The attack, the first in its kind, came amid plans by the authorities in the Krasnodar region to deport hundreds of thousands of Armenians, Meskhetian Turks and other ethnic minorities that they say have illegally immigrated into the area since the Soviet collapse. Many of them are Armenian nationals. Liberal circles in Russia say illegal immigration is used by Krasnodar’s Communist governor, Aleksandr Tkachev, as a pretext to harass dark-skinned people from the Caucasus.
Tkachev pledged Wednesday to oversee the investigation into the cemetery attack. "I won't allow national hatred to be stirred up ... I won't allow the struggle with illegal migrants to turn into inter-ethnic conflicts," he said, according to the Associated Press.
Official Yerevan on Thursday joined the wave of criticism directed at the Krasnodar administration by Armenian politicians. Foreign Minister Vartan Oskanian said the attack on the Armenian cemetery heightened Yerevan’s worries. Representatives of the parliamentary parties and groups used stronger language.
“That was a barbaric act aimed at inciting inter-ethnic hatred,” said Aghvan Vartanian of the Armenian Revolutionary Federation (Dashnaktsutyun), which has traditionally favored close ties with Russia. Filaret Berikian, a parliament deputy from the governing Republican Party, said Armenia should reconsider its cordial relationship with Russia unless Moscow takes strong action against what he believes is discrimination of Armenians in Krasnodar.
Oskanian, however, sounded a note of caution, saying that Yerevan believes the Russian authorities will deal with the problem successfully . “We are convinced that with the help of the Russian authorities we will be able to solve the problem and prevent a repeat of such incidents,” he said.
Russian Ambassador to Armenia Anatoly Dryukov, for his part, said the Krasnodar rampage will not affect relations between the two countries. Speaking to reporters in Yerevan, he ducked a question on whether the controversial steps taken by the regional administration correspond to Russia’s constitution and federal laws. Dryukov objected to the use of the term “expulsions,” saying that the Krasnodar authorities are trying to combat illegal immigration.
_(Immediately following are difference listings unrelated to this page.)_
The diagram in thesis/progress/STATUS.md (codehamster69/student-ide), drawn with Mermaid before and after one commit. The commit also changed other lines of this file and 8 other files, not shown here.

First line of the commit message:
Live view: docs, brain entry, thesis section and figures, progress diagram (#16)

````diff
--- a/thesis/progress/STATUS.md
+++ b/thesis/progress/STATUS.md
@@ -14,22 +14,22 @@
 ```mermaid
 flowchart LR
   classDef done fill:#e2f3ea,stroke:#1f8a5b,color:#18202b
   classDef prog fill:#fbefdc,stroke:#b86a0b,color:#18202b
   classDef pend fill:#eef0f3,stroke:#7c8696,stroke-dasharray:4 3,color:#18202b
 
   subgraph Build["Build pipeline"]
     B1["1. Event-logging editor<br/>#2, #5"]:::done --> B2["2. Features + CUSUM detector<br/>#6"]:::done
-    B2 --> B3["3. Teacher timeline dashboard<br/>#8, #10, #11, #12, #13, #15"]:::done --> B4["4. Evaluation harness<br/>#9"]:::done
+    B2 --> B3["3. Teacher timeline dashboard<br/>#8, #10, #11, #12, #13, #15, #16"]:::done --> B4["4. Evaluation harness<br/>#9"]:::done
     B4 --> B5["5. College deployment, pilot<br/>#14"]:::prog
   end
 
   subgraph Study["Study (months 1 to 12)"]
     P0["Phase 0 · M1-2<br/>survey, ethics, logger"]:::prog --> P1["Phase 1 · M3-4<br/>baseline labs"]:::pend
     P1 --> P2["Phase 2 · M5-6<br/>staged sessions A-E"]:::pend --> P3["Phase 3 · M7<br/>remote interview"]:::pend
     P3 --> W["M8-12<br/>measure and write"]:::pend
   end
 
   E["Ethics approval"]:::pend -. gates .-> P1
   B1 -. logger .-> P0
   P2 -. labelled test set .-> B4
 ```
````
But according to the leader of the local Armenian community, Razmik Gevorgian, the crackdown has already degenerated into an overt discrimination of the Caucasians. “The situation for Armenians and other dark-skinned people is getting unbearable,” he told RFE/RL by phone. “Many schools and kindergartens in the city are not admitting kids just because they are Armenian.”
Gevorgian also denied Russian press reports that the cemetery attack was carried out by local football fans angry at an Armenian striker of the Kuban Krasnodar team who missed several good goal chances during a Russian championship game there late on Tuesday.
The Armenian parliament, meanwhile, announced on Thursday that it will send an official delegation to Krasnodar early next week which will gather first-hand information and try to defuse the mounting tensions. The delegation will be lead by the chairman of the parliament committee on foreign affairs, Hovannes Hovannisian. Officials said members of the Russian lower house, the State Duma, might join their Armenian counterparts.